Police departments in six states are employing "predictive policing" to stop crime before it starts, using the same mathematical formulas that seismologists use to predict earthquake aftershocks to analyze information about previous infractions. "We're looking for the thing that will take us to the next level [in crime prevention]," LAPD Chief Charlie Beck told Los AngelesTimes reporter Joel Rubin. "I firmly believe predictive policing is it."
A study from Amherst College suggests that the removal of lead from paint and gasoline in the 1970s and 1980s brought about a 56 percent drop in violent crime in the 1990s. "Lead exposure appears to impair...cognition and reduce impulse control," writes Jessica Wolpaw Reyes, lead author of the study. Other experts suggest that reducing lead in homes and businesses now could yield a 10 percent drop in crime over a few decades.
Experiments in Britain suggest that something as simple as lighting a dangerous area can significantly reduce crime. When officials installed street lights every 100 feet along a mile-long stretch Dudley, England, crime dropped 41 percent over four weeks. A trial in Stoke-on-Trent, England, produced similar results.

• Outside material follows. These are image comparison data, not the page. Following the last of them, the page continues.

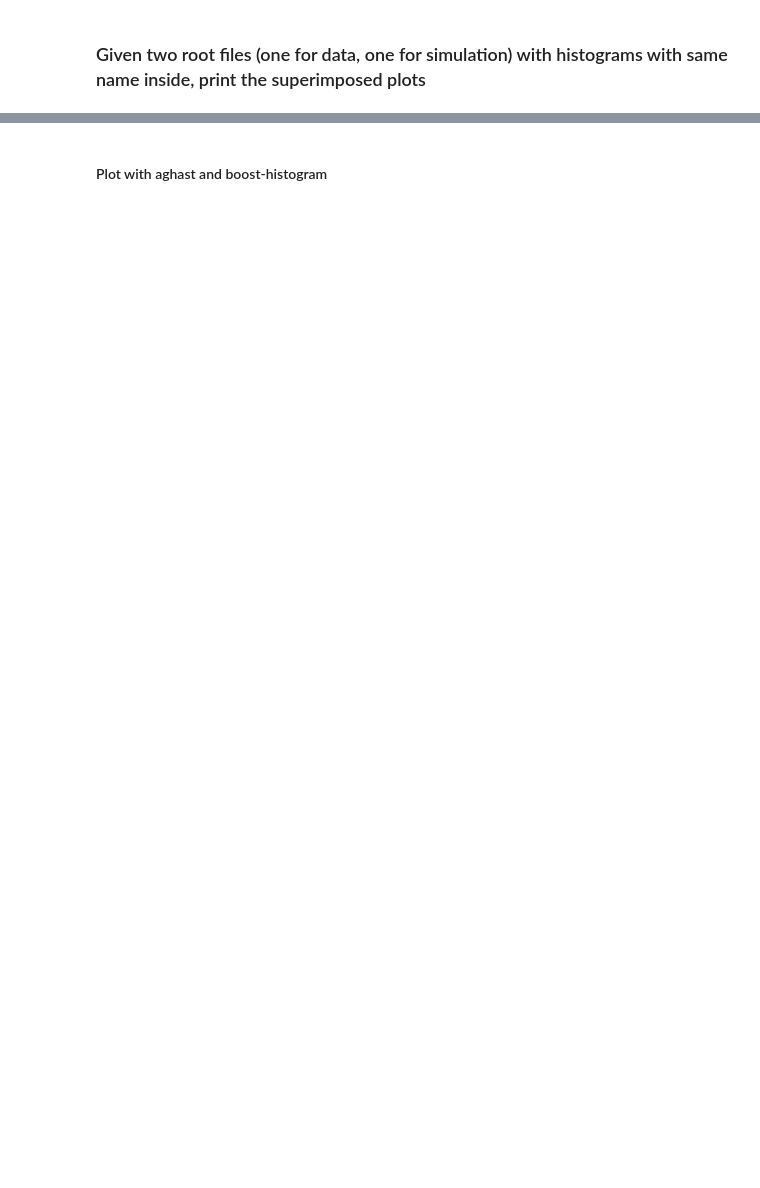
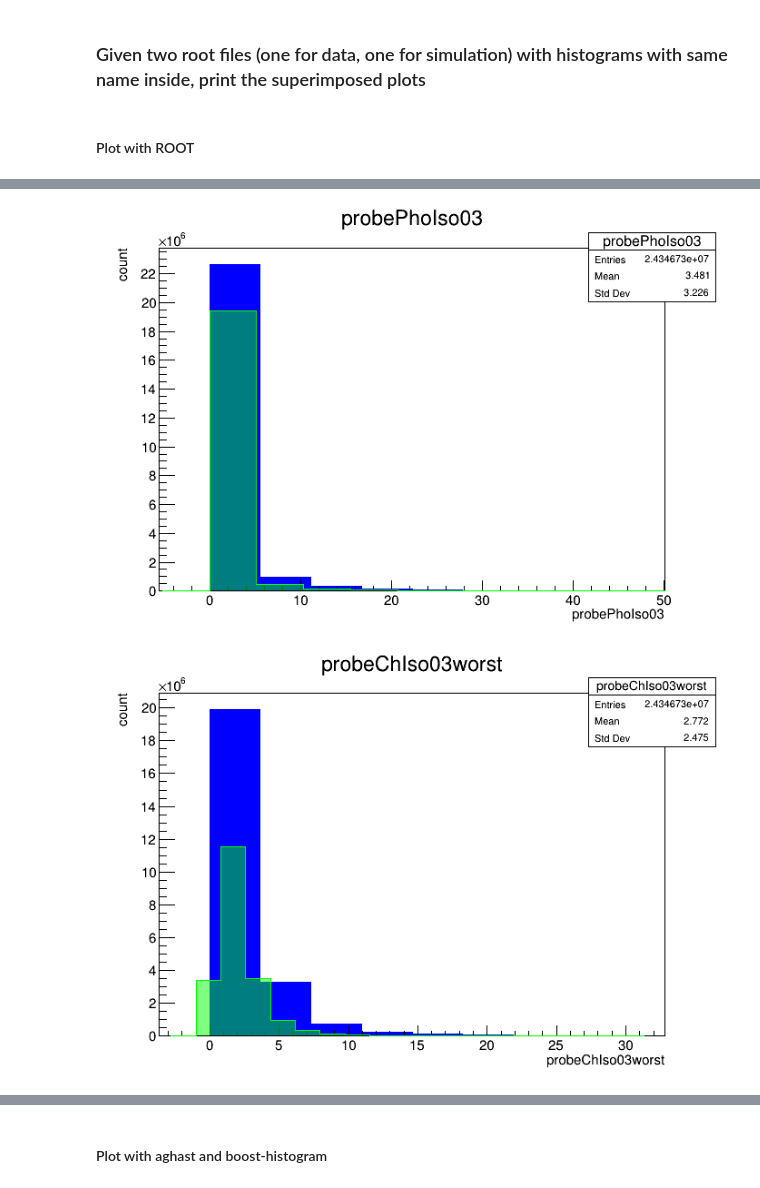
Before and after one commit to maxgalli/UsefulHEPScripts, a Jupyter notebook: print_superimposed_plots.ipynb, the cells around one changed output, grey strips where cells are left out. Saved outputs shown, nothing was run; the diff lists cells and outputs as text; code cells hidden in the pictures; blank space fills up the shorter version.

Commit message:
Add root draw to notebook

```diff
--- a/print_superimposed_plots.ipynb
+++ b/print_superimposed_plots.ipynb
@@ -21,0 +85,11 @@ mc_file = ROOT.TFile('root_files/tnp/tnp_mc.root')
+# %% [markdown]
+#### Plot with ROOT
+# %%
+canvases = []
+
+for v, lims in var_lims.items():
+    canvases.append(draw_plot('root', v, lims))
+
+for c in canvases:
+    c.Draw()
+# %% [output]
@@ -21,0 +97,2 @@ mc_file = ROOT.TFile('root_files/tnp/tnp_mc.root')
+[figure, added]
+[figure, added]
```
Also changed, not shown: parts of 6 cells of this notebook.
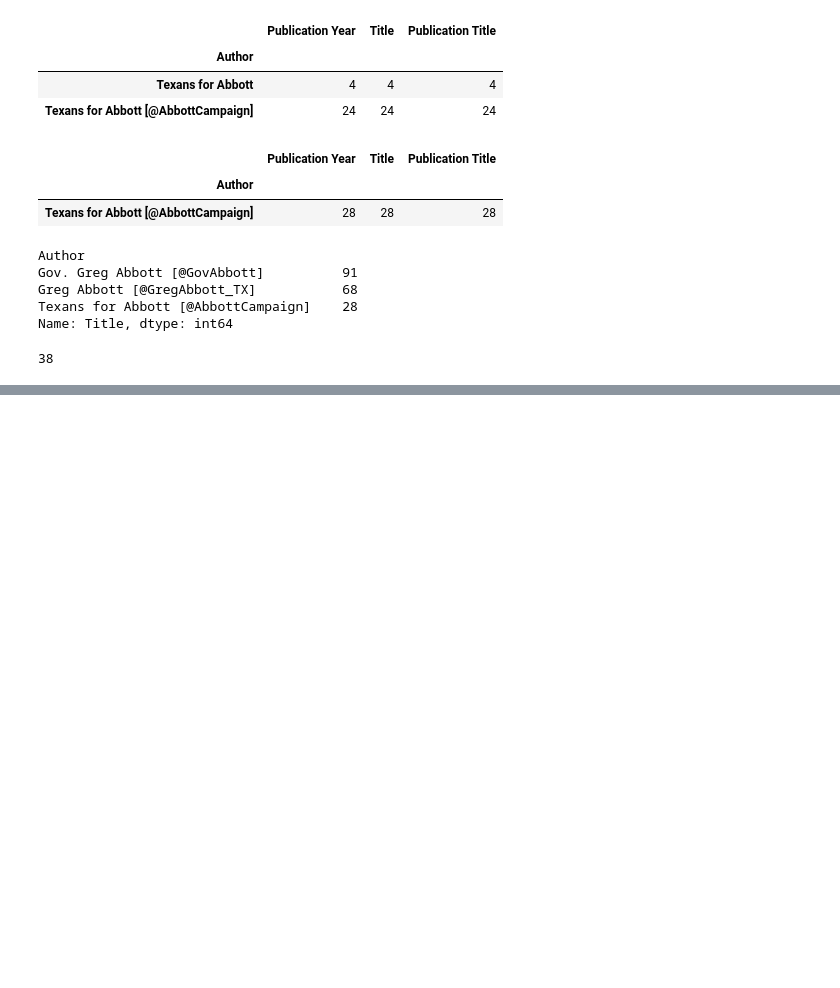
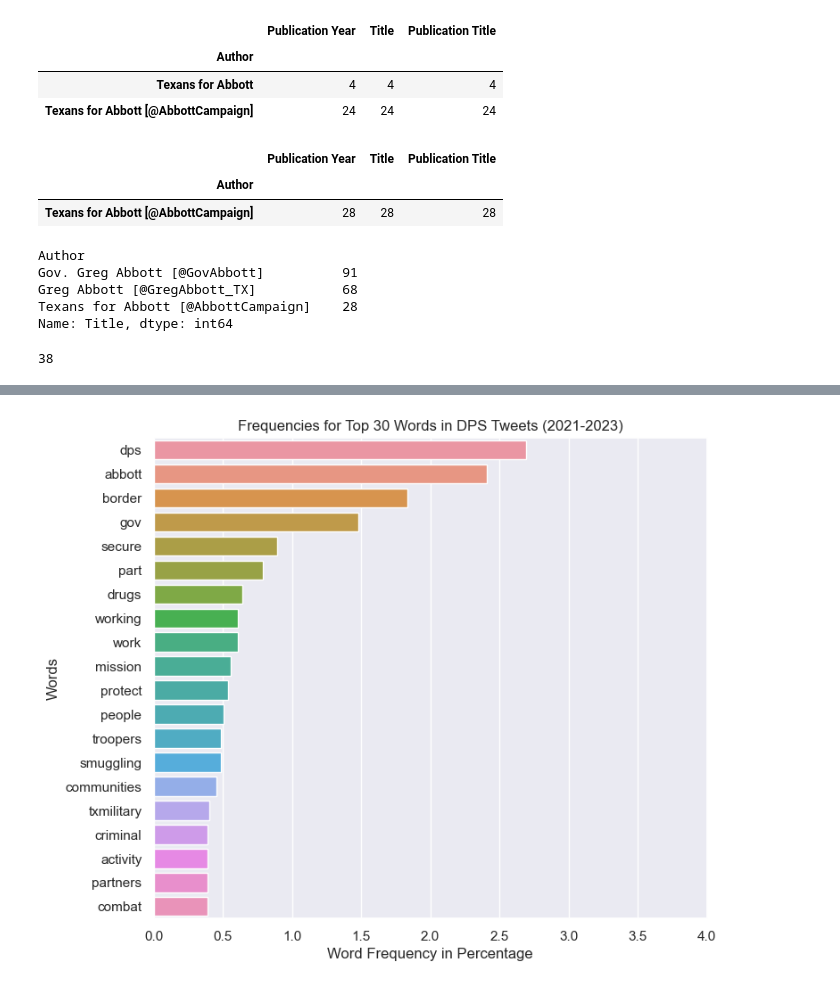
Before and after one commit to djryn/OLS_resesarch, a Jupyter notebook: Tweet_analysis.ipynb, the cells around one changed output, grey strips where cells are left out. Saved outputs shown, nothing was run; the diff lists cells and outputs as text; code cells hidden in the pictures; blank space fills up the shorter version.

```diff
--- a/Tweet_analysis.ipynb
+++ b/Tweet_analysis.ipynb
@@ -226,0 +373,23 @@ plt.show()
+# %%
+dps_all_text = " ".join(dps_tweets['Title']).lower()
+
+dps_all_text = re.sub(r"http\S+", "", dps_all_text)
+dps_all_text = rep(dps_all_text, words_to_replace)
+
+tokens = tokenizer.tokenize(dps_all_text)
+
+new_tokens = []
+for i in range(len(tokens)):
+    if i < len(tokens)-1 and re.match(pattern[0], tokens[i] + " " + tokens[i+1]):
+        new_tokens.append(tokens[i] + " " + tokens[i+1])
+    else:
+        new_tokens.append(tokens[i])
+
+filtered_tokens = [token for token in new_tokens if token not in stop_words]
+total_words = len(new_tokens)
+fdist = FreqDist(filtered_tokens)
+dps_total_freqs = fdist
+
+
+for word, frequency in dps_total_freqs.most_common(10):
+    print(f"{word}: {frequency}")
@@ -226,0 +407,18 @@ plt.show()
+# %%
+dps_top_words = [(k ,(v/total_words)*100) for k, v in dps_total_freqs.most_common(20)]
+
+# Create a bar plot of the most common words
+fig, ax = plt.subplots(1,1,figsize=(8,7))
+sns.set(style="darkgrid")
+sns.barplot(ax=ax,
+            x=[w[1] for w in dps_top_words],
+            y=[w[0] for w in dps_top_words])
+ax.set(xlabel='Word Frequency in Percentage',
+       ylabel='Words',
+       title='Frequencies for Top 30 Words in DPS Tweets (2021-2023)')
+ax.set_xlim(0,4)
+
+plt.savefig('images/Tweets/DPS_freqs_all.png', bbox_inches='tight')
+plt.show()
+# %% [output]
+[figure, added]
```
Also changed, not shown: parts of 24 cells of this notebook, 11 other files.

Anecdotal evidence suggests that blasting classical music in dangerous areas can help deter bad behavior. In London in 2004, British Transport Police piped the tunes into tube stations with high crime rates, and over six months' time, robbery and vandalism in the stations each decreased more than 30 percent. Experiments in Los Angeles and West Palm Beach have had similar results.